While most of us were opening the last of our "holiday" presents, basking in the glow of Lancome's "multi-defense protective tinted cream," or deciding whether to wear the new tie with prancing horses or the one with intertwined golf clubs, several hundred Nervous Nellies and Fearful Freddies, many with newly minted Ph.D.s in hand, were busy networking, i.e., job-hunting, at the annual convention of the Modern Language Association (MLA) in Washington.
This meant sitting through days of seminars on subjects of interest only to the authors of the learned papers. (Who else could understand what they were talking about?) Their parents had spent hundreds of thousands of dollars to educate them, incurring loans putting them deep in debt for decades, and it was time to shed the cap and gown and look for work. The politically incorrect graduates who don't conform to the unstated but clearly implied correct color have to work hardest to find jobs. That's particularly true for white candidates who majored in black studies. How can a white man teach black literature?
Of course, at most professional conventions, whether of accountants, plumbers, dermatologists or hip-hoppers, the range runs from dull to boring to shocking. But MLA conventions are unusual if not unique. Nick Gillespie, the editor of Reason magazine who has attended MLA sessions as both member and reporter, observes that "there are few collective groups more insufferable than humanities professors." (Gulp. Full disclosure here: When I was a card-carrying liberal in an earlier century, I earned my Ph.D. with a dissertation exploring "realism and allegory in the early plays of Harold Pinter.")

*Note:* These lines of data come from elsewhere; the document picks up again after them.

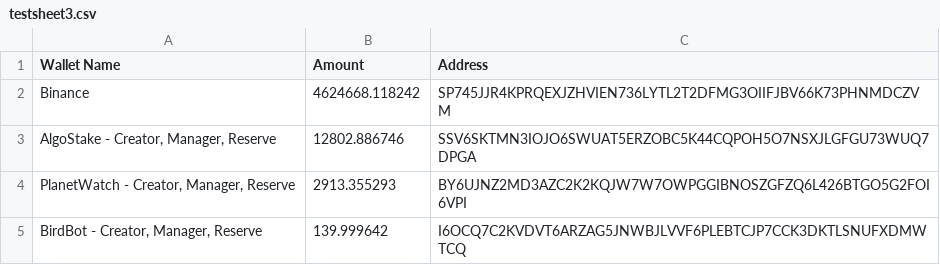
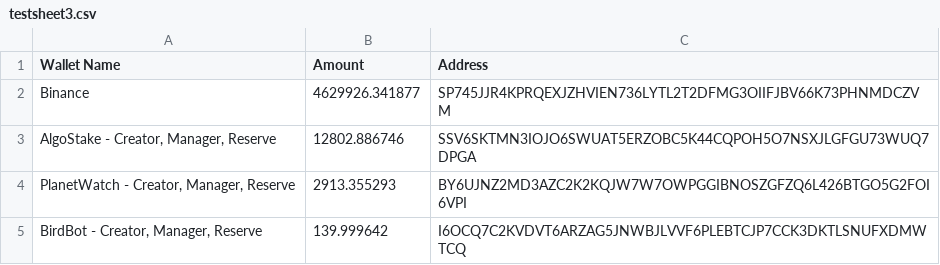
Before and after one commit to jeffscoolusername/jeffscoolusername.github.io, a CSV file: testfolder/test2/data/testsheet3.csv, drawn as a sheet.

Commit message:
Automatic update by Google Script

```diff
--- a/testfolder/test2/data/testsheet3.csv
+++ b/testfolder/test2/data/testsheet3.csv
@@ -1,3 +1,3 @@
 "Wallet Name","Amount","Address"
-"Binance",4624668.118242,"SP745JJR4KPRQEXJZHVIEN736LYTL2T2DFMG3OIIFJBV66K73PHNMDCZVM"
+"Binance",4629926.341877,"SP745JJR4KPRQEXJZHVIEN736LYTL2T2DFMG3OIIFJBV66K73PHNMDCZVM"
 "AlgoStake - Creator, Manager, Reserve",12802.886746,"SSV6SKTMN3IOJO6SWUAT5ERZOBC5K44CQPOH5O7NSXJLGFGU73WUQ7DPGA"
```
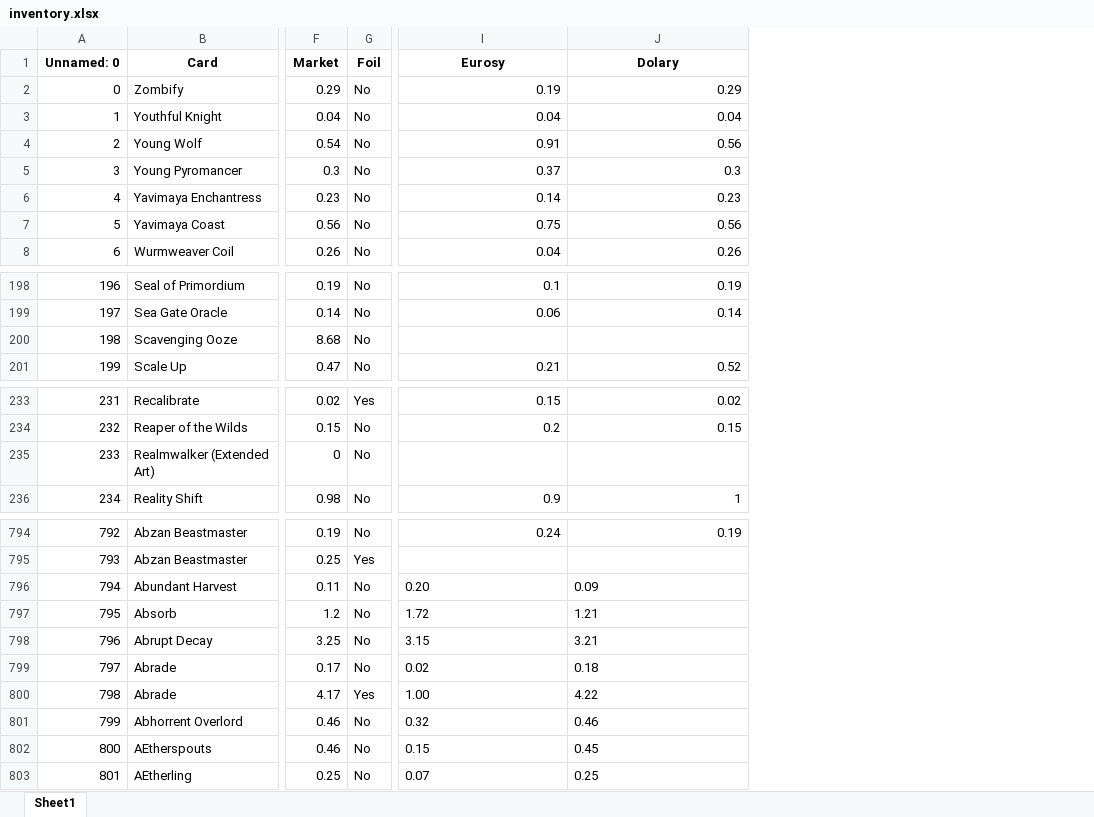
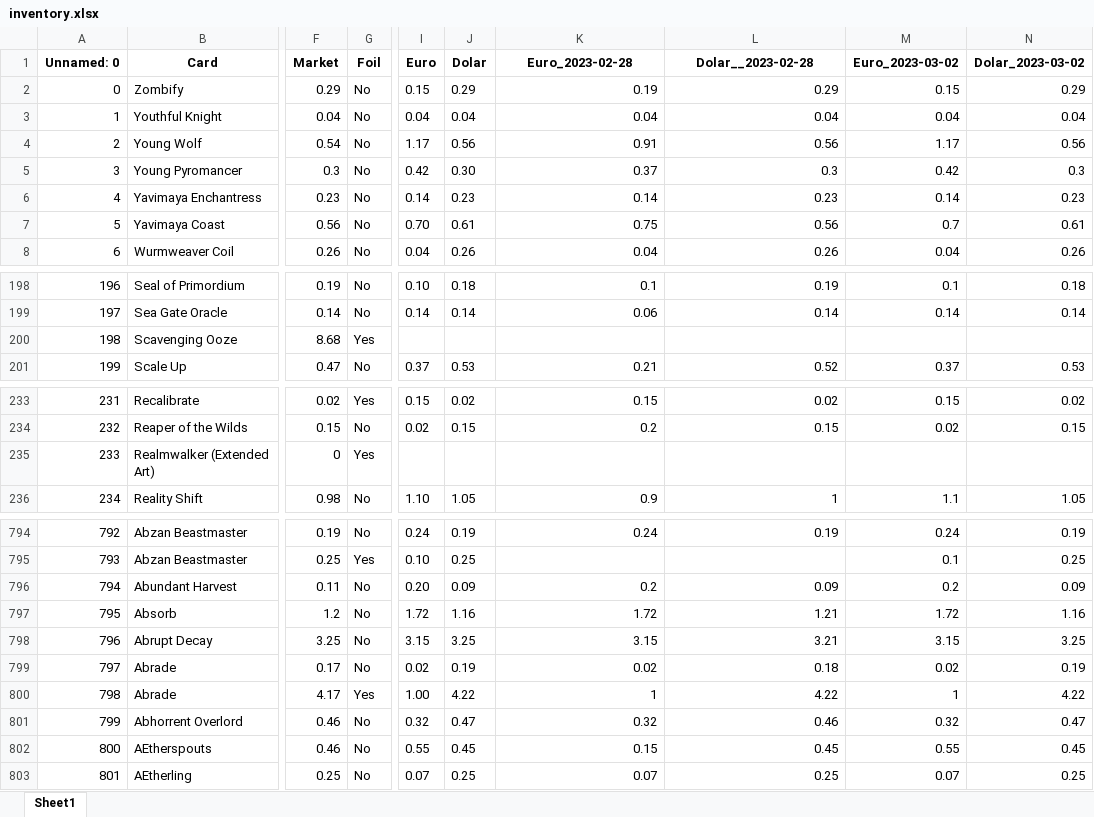
Before and after one commit to PawelMBrzoska/MTG_Get-price-from-scryfall, an Excel workbook: inventory.xlsx, sheet Sheet1, drawn as a sheet; only a part is shown, gaps mark what is left out; values as stored, in another font and other column widths than the file's, no borders; addresses are those after the commit; the diff covers the shown part only; the diff names each change by its address in the sheet, - before the commit and + after, or states it on an @@ line.

```diff
--- a/inventory.xlsx (sheet Sheet1)
+++ b/inventory.xlsx (sheet Sheet1)
+column I (Euro), rows 2-8: 0.15 | 0.04 | 1.17 | 0.42 | 0.14 | 0.70 | 0.04; rows 198-201: 0.10 | 0.14 |  | 0.37; rows 233-236: 0.15 | 0.02 |  | 1.10; rows 794-803: 0.24 | 0.10 | 0.20 | 1.72 | 3.15 | 0.02 | 1.00 | 0.32 | 0.55 | 0.07
+column J (Dolar), rows 2-8: 0.29 | 0.04 | 0.56 | 0.30 | 0.23 | 0.61 | 0.26; rows 198-201: 0.18 | 0.14 |  | 0.53; rows 233-236: 0.02 | 0.15 |  | 1.05; rows 794-803: 0.19 | 0.25 | 0.09 | 1.16 | 3.25 | 0.19 | 4.22 | 0.47 | 0.45 | 0.25
+column M (Euro_2023-03-02), rows 2-8: 0.15 | 0.04 | 1.17 | 0.42 | 0.14 | 0.7 | 0.04; rows 198-201: 0.1 | 0.14 |  | 0.37; rows 233-236: 0.15 | 0.02 |  | 1.1; rows 794-803: 0.24 | 0.1 | 0.2 | 1.72 | 3.15 | 0.02 | 1 | 0.32 | 0.55 | 0.07
+column N (Dolar_2023-03-02), rows 2-8: 0.29 | 0.04 | 0.56 | 0.3 | 0.23 | 0.61 | 0.26; rows 198-201: 0.18 | 0.14 |  | 0.53; rows 233-236: 0.02 | 0.15 |  | 1.05; rows 794-803: 0.19 | 0.25 | 0.09 | 1.16 | 3.25 | 0.19 | 4.22 | 0.47 | 0.45 | 0.25
-K1: Eurosy
+K1: Euro_2023-02-28
-L1: Dolary
+L1: Dolar__2023-02-28
-G200 (Foil): No
+G200 (Foil): Yes
-G235 (Foil): No
+G235 (Foil): Yes
-K796 (Euro_2023-02-28): 0.20
+K796 (Euro_2023-02-28): 0.2
-L796 alignment: left
+L796 alignment: right
-K797:L799 alignment: left
+K797:L799 alignment: right
-K800 (Euro_2023-02-28): 1.00
+K800 (Euro_2023-02-28): 1
-L800 alignment: left
+L800 alignment: right
-K801:L803 alignment: left
+K801:L803 alignment: right
```
Also changed, not shown: 5 edited cells elsewhere in this sheet, 1 other file.
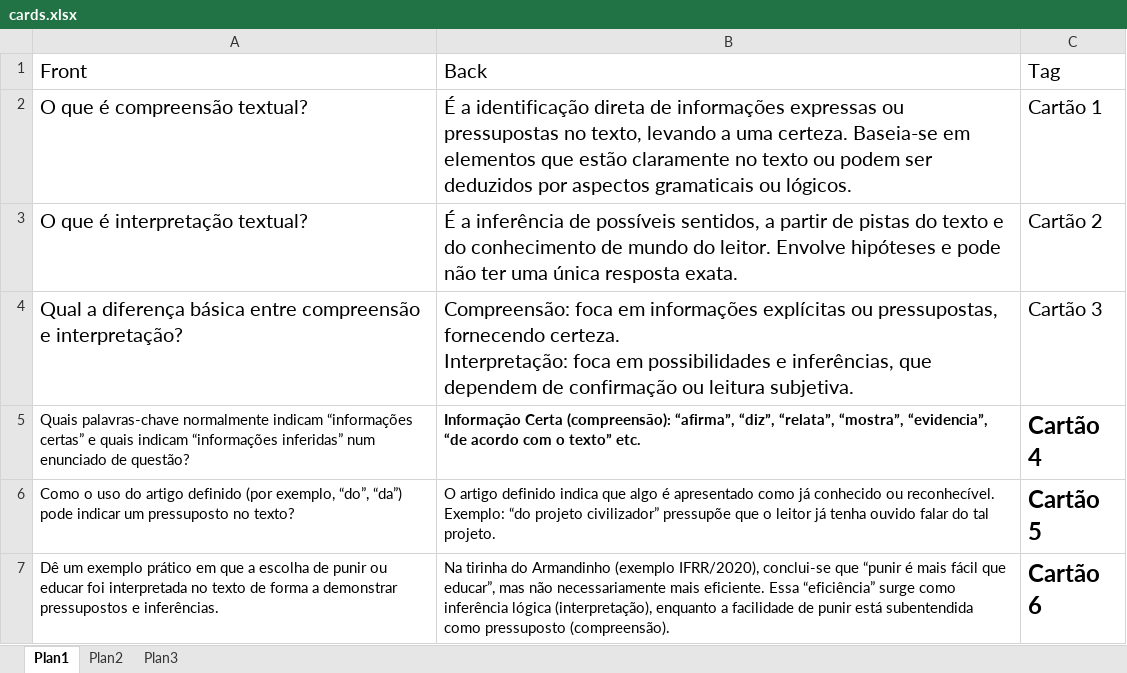
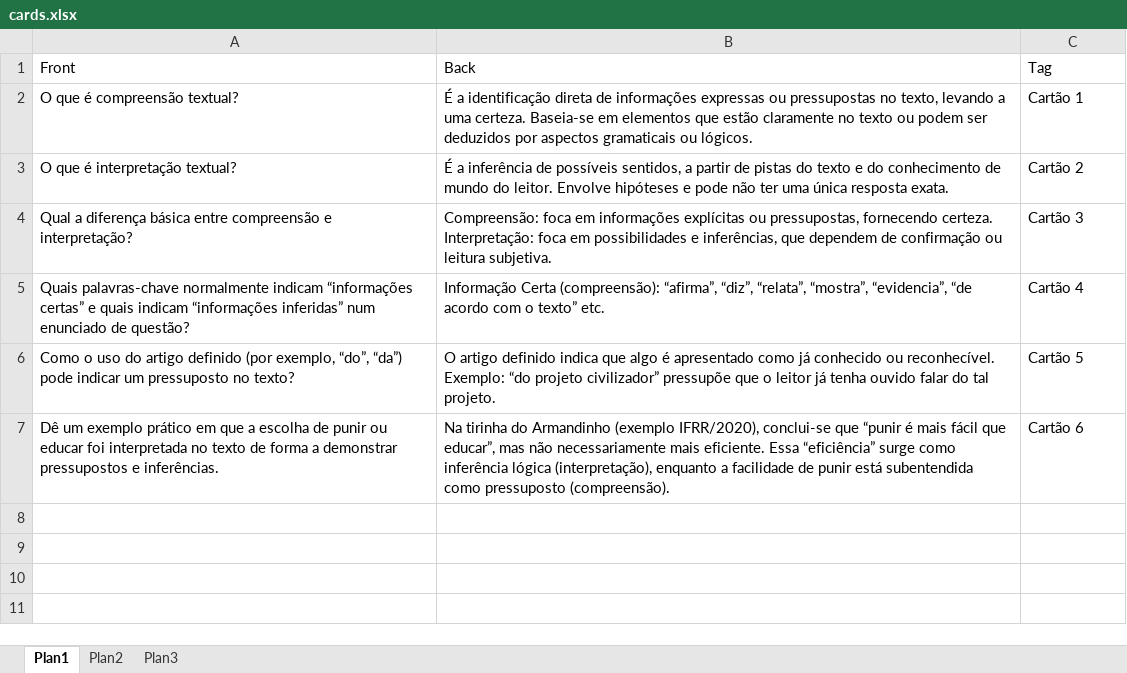
Before and after one commit to devfelca/RoboAnki, an Excel workbook: Data/cards.xlsx, sheet Plan1, drawn as a sheet; values as stored, in another font and other column widths than the file's, no borders; the diff names each change by its address in the sheet, - before the commit and + after, or states it on an @@ line.

```diff
--- a/Data/cards.xlsx (sheet Plan1)
+++ b/Data/cards.xlsx (sheet Plan1)
@@ A1:C4 text size: smaller @@
-B5:C5 bold: on
+B5:C5 bold: off
@@ C5:C7 text size: smaller @@
-C6:C7 bold: on
+C6:C7 bold: off
```
Also changed, not shown: 3 other files.
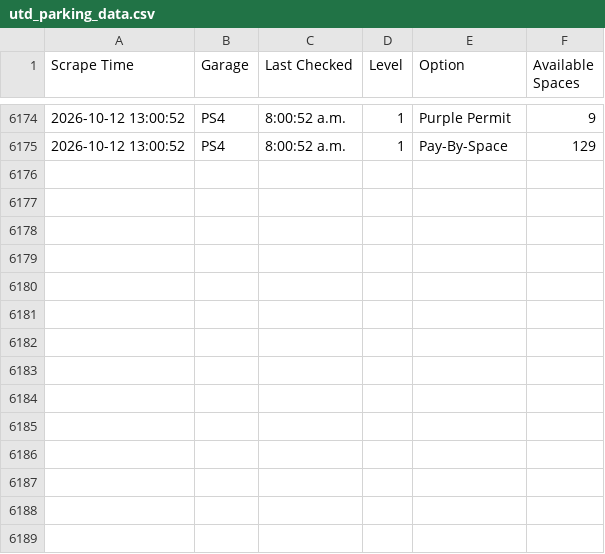
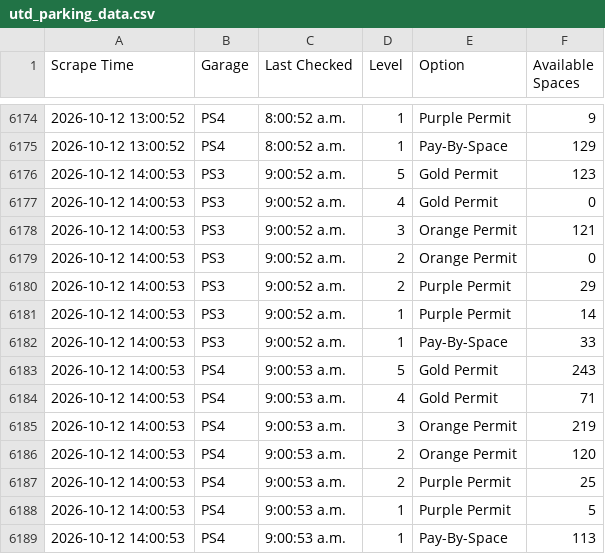
Before and after one commit to TheFriendlyStudent/parking-data, a CSV file: utd_parking_data.csv, drawn as a sheet; only a part is shown, gaps mark what is left out.

```diff
--- a/utd_parking_data.csv
+++ b/utd_parking_data.csv
@@ -6175 +6175,15 @@ Scrape Time,Garage,Last Checked,Level,Option,Available Spaces
 2026-10-12 13:00:52,PS4,8:00:52 a.m.,1,Pay-By-Space,129
+2026-10-12 14:00:53,PS3,9:00:52 a.m.,5,Gold Permit,123
+2026-10-12 14:00:53,PS3,9:00:52 a.m.,4,Gold Permit,0
+2026-10-12 14:00:53,PS3,9:00:52 a.m.,3,Orange Permit,121
+2026-10-12 14:00:53,PS3,9:00:52 a.m.,2,Orange Permit,0
+2026-10-12 14:00:53,PS3,9:00:52 a.m.,2,Purple Permit,29
+2026-10-12 14:00:53,PS3,9:00:52 a.m.,1,Purple Permit,14
+2026-10-12 14:00:53,PS3,9:00:52 a.m.,1,Pay-By-Space,33
+2026-10-12 14:00:53,PS4,9:00:53 a.m.,5,Gold Permit,243
+2026-10-12 14:00:53,PS4,9:00:53 a.m.,4,Gold Permit,71
+2026-10-12 14:00:53,PS4,9:00:53 a.m.,3,Orange Permit,219
+2026-10-12 14:00:53,PS4,9:00:53 a.m.,2,Orange Permit,120
+2026-10-12 14:00:53,PS4,9:00:53 a.m.,2,Purple Permit,25
+2026-10-12 14:00:53,PS4,9:00:53 a.m.,1,Purple Permit,5
+2026-10-12 14:00:53,PS4,9:00:53 a.m.,1,Pay-By-Space,113
```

The graying profs were particularly frightened this year by the news, as one professor after another told ghost stories at the bar if not around a campfire, that more and more conservative kids are arriving on campus, ready to argue. Tenured professors are hysterical (a good "gendering" word) over the rise of the Right on campus, of students who aren't buying into lesbian literature, identity politics, deconstructionism, feminism, post-structuralism, post-colonialism, Marxism, gay culturalism and all the other -isms that have dominated the curriculum for the generations since the '60s. Assumptions are under siege.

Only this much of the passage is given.